[Start of section]
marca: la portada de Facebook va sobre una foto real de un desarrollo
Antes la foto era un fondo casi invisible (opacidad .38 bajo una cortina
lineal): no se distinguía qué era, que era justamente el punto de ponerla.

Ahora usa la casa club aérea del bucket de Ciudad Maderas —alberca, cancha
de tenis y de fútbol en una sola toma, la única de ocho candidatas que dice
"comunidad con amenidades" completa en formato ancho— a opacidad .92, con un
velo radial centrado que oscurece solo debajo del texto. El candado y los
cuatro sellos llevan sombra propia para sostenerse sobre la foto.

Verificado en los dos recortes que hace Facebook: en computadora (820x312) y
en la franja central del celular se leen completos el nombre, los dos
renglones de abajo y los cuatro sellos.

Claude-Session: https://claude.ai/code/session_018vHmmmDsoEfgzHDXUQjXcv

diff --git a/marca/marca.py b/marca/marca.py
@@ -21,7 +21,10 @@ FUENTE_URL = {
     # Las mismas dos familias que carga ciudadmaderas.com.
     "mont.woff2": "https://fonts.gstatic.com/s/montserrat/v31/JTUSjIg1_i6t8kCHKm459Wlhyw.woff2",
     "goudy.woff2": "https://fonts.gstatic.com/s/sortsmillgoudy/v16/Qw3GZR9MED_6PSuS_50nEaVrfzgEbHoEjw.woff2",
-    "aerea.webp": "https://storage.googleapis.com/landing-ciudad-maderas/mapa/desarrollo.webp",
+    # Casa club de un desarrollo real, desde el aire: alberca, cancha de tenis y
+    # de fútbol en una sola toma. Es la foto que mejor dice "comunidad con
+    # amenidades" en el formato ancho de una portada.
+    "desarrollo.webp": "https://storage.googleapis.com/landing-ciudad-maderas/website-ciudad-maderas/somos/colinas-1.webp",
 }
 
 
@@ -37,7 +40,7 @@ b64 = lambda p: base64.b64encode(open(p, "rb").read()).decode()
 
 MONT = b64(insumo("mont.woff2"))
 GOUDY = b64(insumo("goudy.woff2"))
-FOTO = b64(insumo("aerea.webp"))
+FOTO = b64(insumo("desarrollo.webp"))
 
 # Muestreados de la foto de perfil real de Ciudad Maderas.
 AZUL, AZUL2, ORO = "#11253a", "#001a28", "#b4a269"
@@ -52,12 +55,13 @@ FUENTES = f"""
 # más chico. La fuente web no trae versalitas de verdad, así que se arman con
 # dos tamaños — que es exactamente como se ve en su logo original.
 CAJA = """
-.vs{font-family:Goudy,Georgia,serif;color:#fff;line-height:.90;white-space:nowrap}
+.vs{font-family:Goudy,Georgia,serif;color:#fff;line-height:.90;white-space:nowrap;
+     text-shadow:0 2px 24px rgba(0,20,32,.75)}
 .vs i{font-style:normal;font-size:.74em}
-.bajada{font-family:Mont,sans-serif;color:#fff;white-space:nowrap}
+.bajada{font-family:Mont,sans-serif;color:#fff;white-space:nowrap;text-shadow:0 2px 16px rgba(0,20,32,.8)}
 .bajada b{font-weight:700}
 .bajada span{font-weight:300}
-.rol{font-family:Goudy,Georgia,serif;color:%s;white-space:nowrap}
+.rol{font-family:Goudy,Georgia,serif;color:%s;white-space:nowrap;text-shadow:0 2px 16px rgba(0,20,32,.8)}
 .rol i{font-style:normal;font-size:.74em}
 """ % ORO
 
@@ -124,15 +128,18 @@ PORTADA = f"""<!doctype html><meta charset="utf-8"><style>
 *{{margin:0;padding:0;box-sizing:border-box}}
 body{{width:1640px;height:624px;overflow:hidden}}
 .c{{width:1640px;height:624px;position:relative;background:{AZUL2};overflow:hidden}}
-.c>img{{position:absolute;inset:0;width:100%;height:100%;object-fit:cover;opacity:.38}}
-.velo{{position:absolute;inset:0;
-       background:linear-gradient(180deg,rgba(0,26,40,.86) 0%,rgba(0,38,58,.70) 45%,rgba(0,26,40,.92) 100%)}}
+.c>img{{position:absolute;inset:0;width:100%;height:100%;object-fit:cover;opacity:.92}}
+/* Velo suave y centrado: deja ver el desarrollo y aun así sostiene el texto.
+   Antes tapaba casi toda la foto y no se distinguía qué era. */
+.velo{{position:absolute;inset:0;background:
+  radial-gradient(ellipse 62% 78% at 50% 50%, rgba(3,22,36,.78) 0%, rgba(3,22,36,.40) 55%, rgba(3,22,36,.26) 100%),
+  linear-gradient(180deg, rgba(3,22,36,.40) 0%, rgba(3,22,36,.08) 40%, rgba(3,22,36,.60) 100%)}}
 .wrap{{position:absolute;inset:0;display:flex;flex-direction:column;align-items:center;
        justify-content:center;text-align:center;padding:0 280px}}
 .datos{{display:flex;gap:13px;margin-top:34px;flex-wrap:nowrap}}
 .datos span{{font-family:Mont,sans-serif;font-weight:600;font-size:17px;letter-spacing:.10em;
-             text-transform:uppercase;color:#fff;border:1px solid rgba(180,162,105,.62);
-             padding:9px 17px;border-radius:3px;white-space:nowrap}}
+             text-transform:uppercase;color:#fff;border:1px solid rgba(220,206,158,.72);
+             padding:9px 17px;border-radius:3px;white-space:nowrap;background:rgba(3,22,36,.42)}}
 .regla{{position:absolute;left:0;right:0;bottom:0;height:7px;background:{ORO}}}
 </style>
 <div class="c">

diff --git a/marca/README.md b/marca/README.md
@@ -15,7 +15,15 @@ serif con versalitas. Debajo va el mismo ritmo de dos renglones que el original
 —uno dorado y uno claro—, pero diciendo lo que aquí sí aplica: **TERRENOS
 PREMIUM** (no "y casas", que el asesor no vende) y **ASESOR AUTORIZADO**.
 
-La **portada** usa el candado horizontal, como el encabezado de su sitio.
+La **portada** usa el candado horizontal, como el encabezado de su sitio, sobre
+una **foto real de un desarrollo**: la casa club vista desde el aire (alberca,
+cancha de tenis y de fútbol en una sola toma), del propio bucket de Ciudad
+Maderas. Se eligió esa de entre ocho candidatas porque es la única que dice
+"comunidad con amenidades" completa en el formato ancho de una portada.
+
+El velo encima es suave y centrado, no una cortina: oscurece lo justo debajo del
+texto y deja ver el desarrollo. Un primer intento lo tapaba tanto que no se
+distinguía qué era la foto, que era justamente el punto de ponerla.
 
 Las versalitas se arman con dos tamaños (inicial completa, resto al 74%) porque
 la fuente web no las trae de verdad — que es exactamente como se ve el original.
[End of section]
ABOUT THIS EXERCISE >>
From the material above, copy every line where the word "height" is found.

TASK ANSWER >>
-.vs{font-family:Goudy,Georgia,serif;color:#fff;line-height:.90;white-space:nowrap}
+.vs{font-family:Goudy,Georgia,serif;color:#fff;line-height:.90;white-space:nowrap;
 body{{width:1640px;height:624px;overflow:hidden}}
 .c{{width:1640px;height:624px;position:relative;background:{AZUL2};overflow:hidden}}
-.c>img{{position:absolute;inset:0;width:100%;height:100%;object-fit:cover;opacity:.38}}
+.c>img{{position:absolute;inset:0;width:100%;height:100%;object-fit:cover;opacity:.92}}
 .regla{{position:absolute;left:0;right:0;bottom:0;height:7px;background:{ORO}}}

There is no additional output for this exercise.